ACTIVITY: All that is wanted is the span of lines from the one with "style CountOrders fill:#fff9c4" to the last line of the data, copied exactly.

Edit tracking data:
━━━━━━━━━━
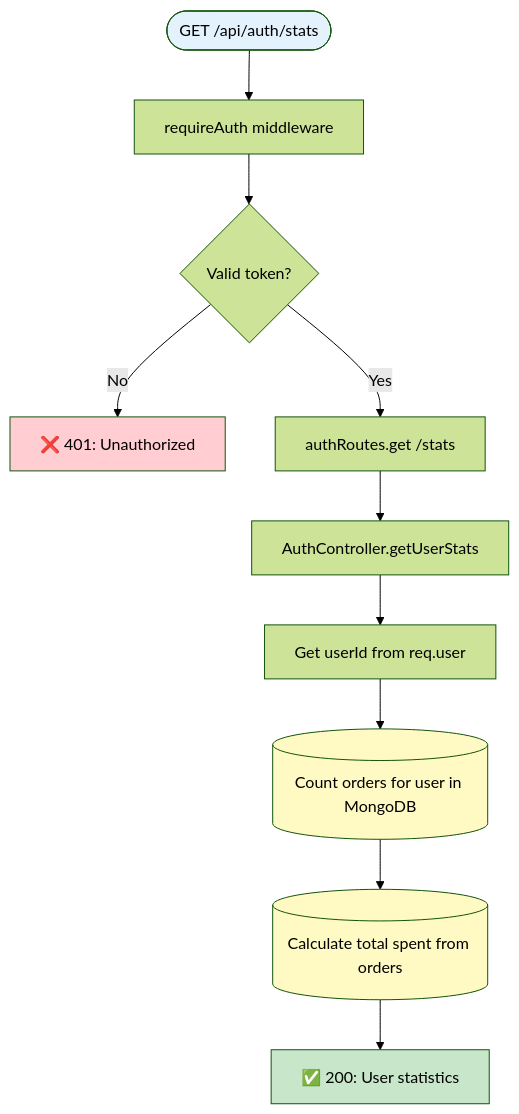
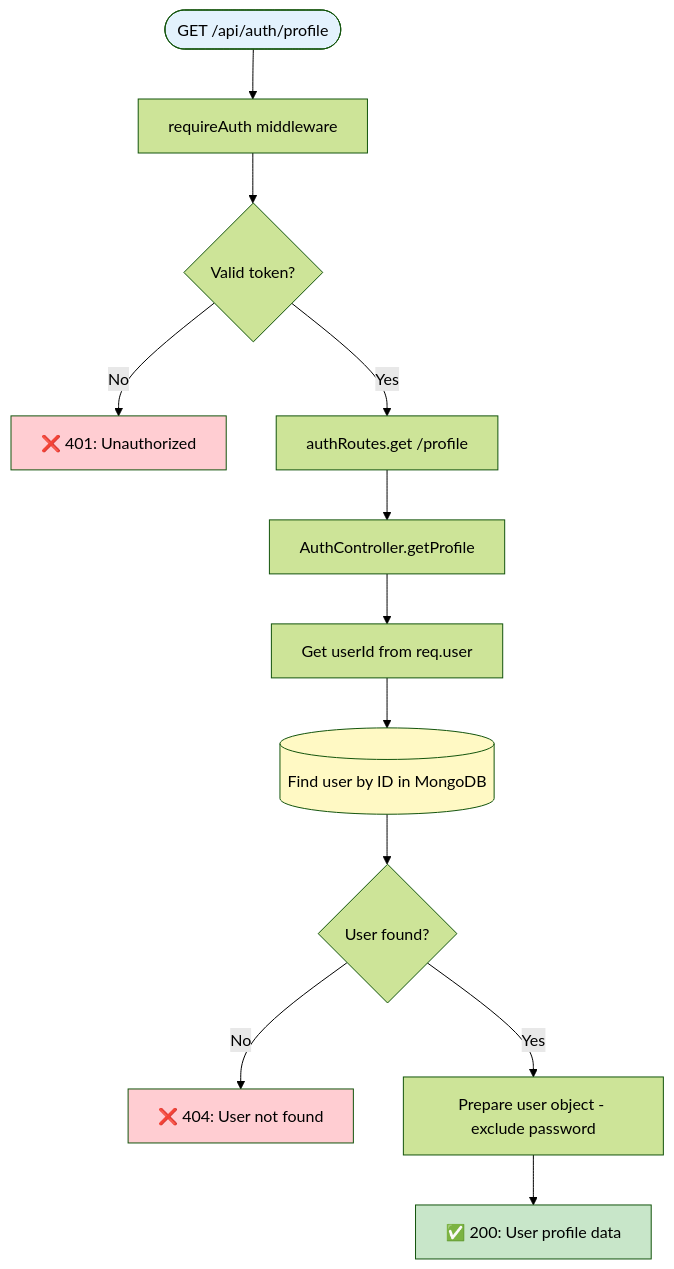
The fifth of 11 diagrams in docs/SERVER_ENDPOINTS_MAP.md (shmuelkapiloff/simple-), drawn with Mermaid (forest theme) before and after one commit. The commit also changed other lines of this file and 1 other file, not shown here.

Commit message:
fix: Repair broken Mermaid diagrams - remove malformed syntax and incomplete code blocks

````diff
--- a/docs/SERVER_ENDPOINTS_MAP.md
+++ b/docs/SERVER_ENDPOINTS_MAP.md
@@ -574,21 +322,22 @@
 ```mermaid
 flowchart TD
-    Request([GET /api/auth/stats]) --> RequireAuth[requireAuth middleware]
+    Request([GET /api/auth/profile]) --> RequireAuth[requireAuth middleware]
     RequireAuth --> CheckToken{Valid token?}
     CheckToken -->|No| Return401["❌ 401: Unauthorized"]
-    CheckToken -->|Yes| RouteHandler[authRoutes.get /stats]
+    CheckToken -->|Yes| RouteHandler[authRoutes.get /profile]
     
-    RouteHandler --> Controller[AuthController.getUserStats]
+    RouteHandler --> Controller[AuthController.getProfile]
     Controller --> GetUserId[Get userId from req.user]
-    GetUserId --> CountOrders[(Count orders for user in MongoDB)]
+    GetUserId --> FindUser[(Find user by ID in MongoDB)]
     
-    CountOrders --> CalculateTotal[(Calculate total spent from orders)]
-    CalculateTotal --> Return200["✅ 200: User statistics"]
-    
+    FindUser --> UserExists{User found?}
+    UserExists -->|No| Return404["❌ 404: User not found"]
+    UserExists -->|Yes| PrepareResponse[Prepare user object - exclude password]
+    PrepareResponse --> Return200["✅ 200: User profile data"]
     
     style Request fill:#e3f2fd
     style Return200 fill:#c8e6c9
     style Return401 fill:#ffcdd2
-    style CountOrders fill:#fff9c4
-    style CalculateTotal fill:#fff9c4
+    style Return404 fill:#ffcdd2
+    style FindUser fill:#fff9c4
 ```
````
━━━━━━━━━━
EXPECTED OUTPUT:
-    style CountOrders fill:#fff9c4
-    style CalculateTotal fill:#fff9c4
+    style Return404 fill:#ffcdd2
+    style FindUser fill:#fff9c4
 ```
````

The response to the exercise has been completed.